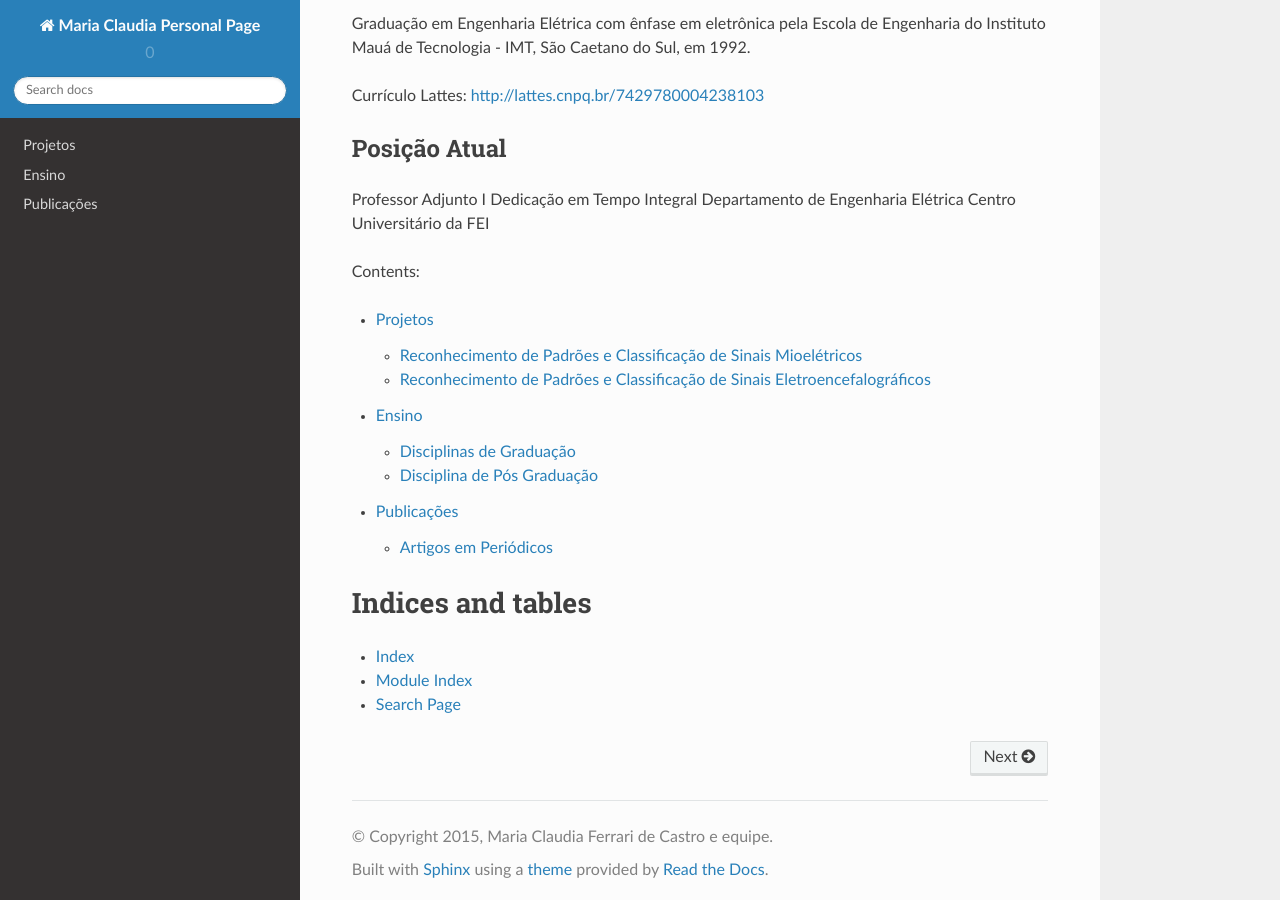
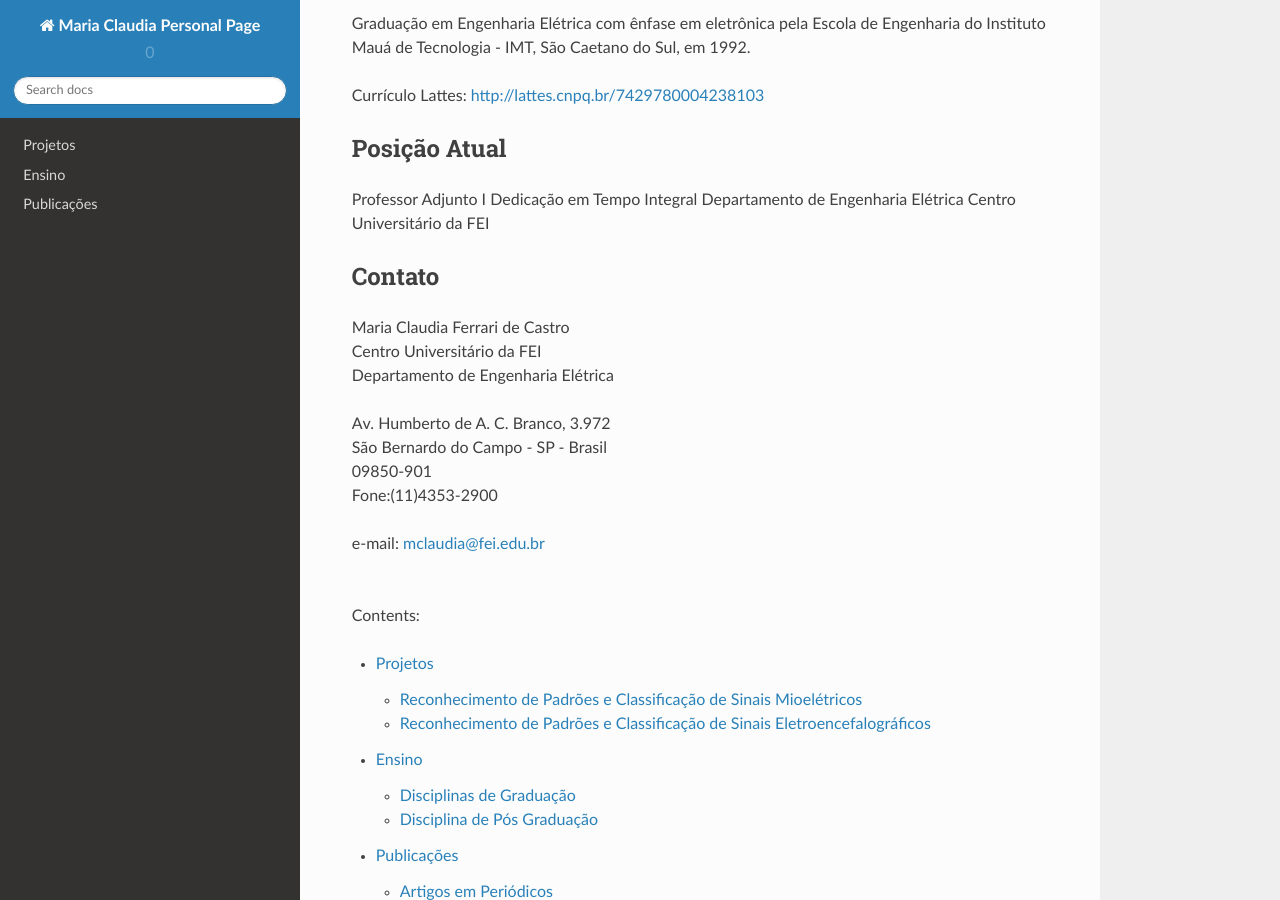
Before and after one commit to mclaudia/personal_page_fei, a Sphinx documentation site: the page built from source/index.rst, in a window 1280 px wide and 900 px high, scrolled down 401 px. Built offline with Sphinx 7.4.7 and the Read the Docs theme 2.0.0, drawn with Linux system fonts in a browser that asks for light colours.

Commit message:
insert contact

```diff
--- a/source/index.rst
+++ b/source/index.rst
@@ -33,6 +33,21 @@ Dedicação em Tempo Integral
 Departamento de Engenharia Elétrica
 Centro Universitário da FEI
 
+=======
+Contato
+=======
+
+|  Maria Claudia Ferrari de Castro
+|  Centro Universitário da FEI
+|  Departamento de Engenharia Elétrica
+|
+|  Av. Humberto de A. C. Branco, 3.972
+|  São Bernardo do Campo - SP - Brasil
+|  09850-901
+|  Fone:(11)4353-2900
+|
+|  e-mail: mclaudia@fei.edu.br
+|
 
 Contents:
 
```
------------------------------------
_What needs to be done_.
Reproduce every line of the listing above in which the string "Departamento" appears.

_Result for this task_.
 Departamento de Engenharia Elétrica
+|  Departamento de Engenharia Elétrica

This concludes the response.